In a unique battlefield commendation, a Marine Corps member of Delta Force has been awarded the nation's second highest military honor for coming to the defense of Americans last year at a CIA annex in Benghazi, Libya.
Even before he was hired in January, Chiefs coach Andy Reid watched tapes from every game that Kansas City played last season, including both matchups with the Broncos.
Nick Foles tied an NFL mark with seven touchdown passes and threw for 406 yards to revitalize Philadelphia in a 49-20 victory over the Oakland Raiders on Sunday.
The leaders of the State Department's Benghazi probe defended their inquiry into the 2012 attack, but they acknowledged to Congress on Thursday that their mission was limited in scope and faced questions over why they gave Secretary of State Hillary Rodham Clinton an advance look at their findings.
Alex Smith is still winning in red. He's just doing it for the Chiefs these days.
Sept. 11 already was a day of remembrance, but Wednesday confirmed that the day is now known as the anniversary of two terrorist attacks, and lawmakers spent Wednesday walking a fine line between commemorating the nearly 3,000 who died in 2001 and vowing vengeance or placing blame for the four who died in Libya in 2012.
One of President Obama's key arguments for military intervention in Syria is that its president, Bashar Assad, violated international norms by using sarin gas. While the Obama administration loudly beats the war drums over Mr. Assad's violation of international norms, it remains virtually silent on another egregious violation of international norms: the slaying of an American diplomat.
The White House on Tuesday night used a statement on Sept. 11 "preparedness and security" to pledge to bring to justice those behind last year's attack on the U.S. consulate in Benghazi, which claimed the lives of four Americans, including the U.S. ambassador to Libya, and touched off a political firestorm at home.
There has been little public testimony from the American personnel in Benghazi, Libya, on exactly what happened as extremists attacked them on Sept. 11, 2012. Did they make calls for help and, if so, what did the U.S. military tell them?
A coalition of conservatives have joined together for a social media campaign with one clear goal — to compel the White House and Congress to investigate and reveal the events of Sept. 11, 2012, that left four Americans dead in Benghazi, Libya.

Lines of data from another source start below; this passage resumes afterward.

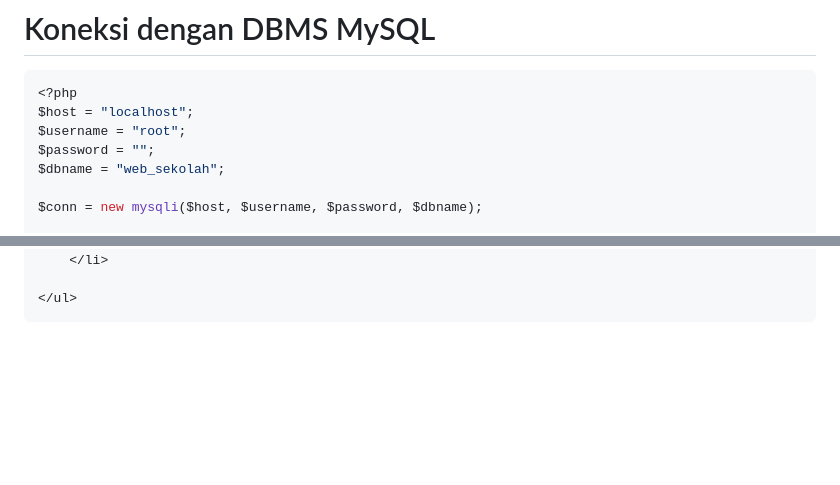
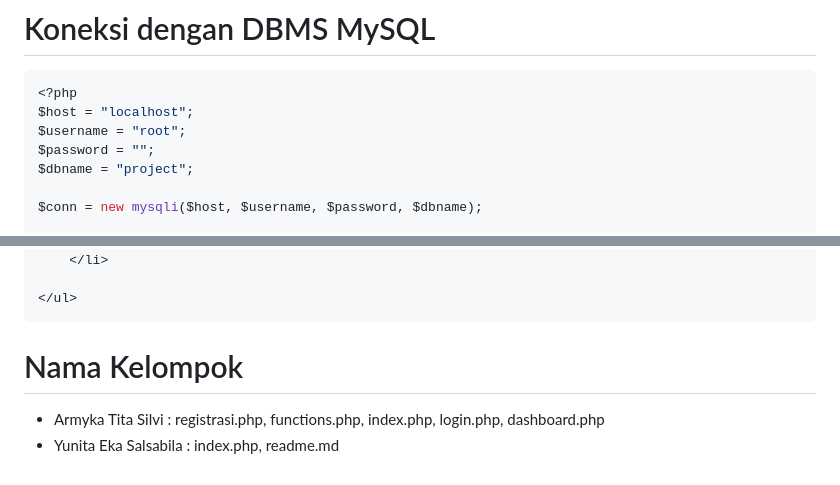
Before and after one commit to yuunnnaaaa/WebTugasKelompok, a Markdown page: Project1/README.md, 2 parts joined by grey strips. GitHub-like rendering; blank space fills up the shorter version.

Commit message:
Project1

```diff
--- a/Project1/README.md
+++ b/Project1/README.md
@@ -4,7 +4,7 @@
 $host = "localhost";
 $username = "root";
 $password = "";
-$dbname = "web_sekolah";
+$dbname = "project";
 
 $conn = new mysqli($host, $username, $password, $dbname);
 
@@ -204,3 +204,7 @@ struktur html dibawah untuk memastikan bahwa untuk masuk ke `index.php` harus de
     </ul>
 
 </form>
+
+# Nama Kelompok
+- Armyka Tita Silvi : registrasi.php, functions.php, index.php, login.php, dashboard.php
+- Yunita Eka Salsabila : index.php, readme.md
```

Earlier this month, the Senate Foreign Relations Committee passed the Chris Stevens, Sean Smith, Tyrone Woods and Glen Doherty Embassy Security, Threat Mitigation, and Personnel Protection Act of 2013, named after the four Americans killed by Islamists at the U.S. Consulate in Benghazi, Libya.
The al Qaeda threat that closed 22 U.S. diplomatic posts Sunday followed intense efforts in Washington to increase security at embassies in danger spots around the world, nearly a year after the deadly terrorist attack in Benghazi, Libya.
The Senate Foreign Relations Committee passed a proposal Thursday that aims to bolster security at U.S. embassies and diplomatic posts around the world in the aftermath of the attacks on a diplomatic outpost in Benghazi, Libya, last year.
Diplomatic Security agent David Ubben, who risked his life to help save his fellow Americans in last year's terror attack in Benghazi, is still recovering at Walter Reed medical center.
"With due respect to Ambassador [Thomas] Pickering, the 'Partial Accountability Review Board' he chaired has apparently failed to answer or even ask pertinent questions of top leadership, including and especially Secretary Clinton," Mr. Smith said.
"Today, I just heard something more that he died of smoke inhalation," she said. "I don't even know if that's true or not."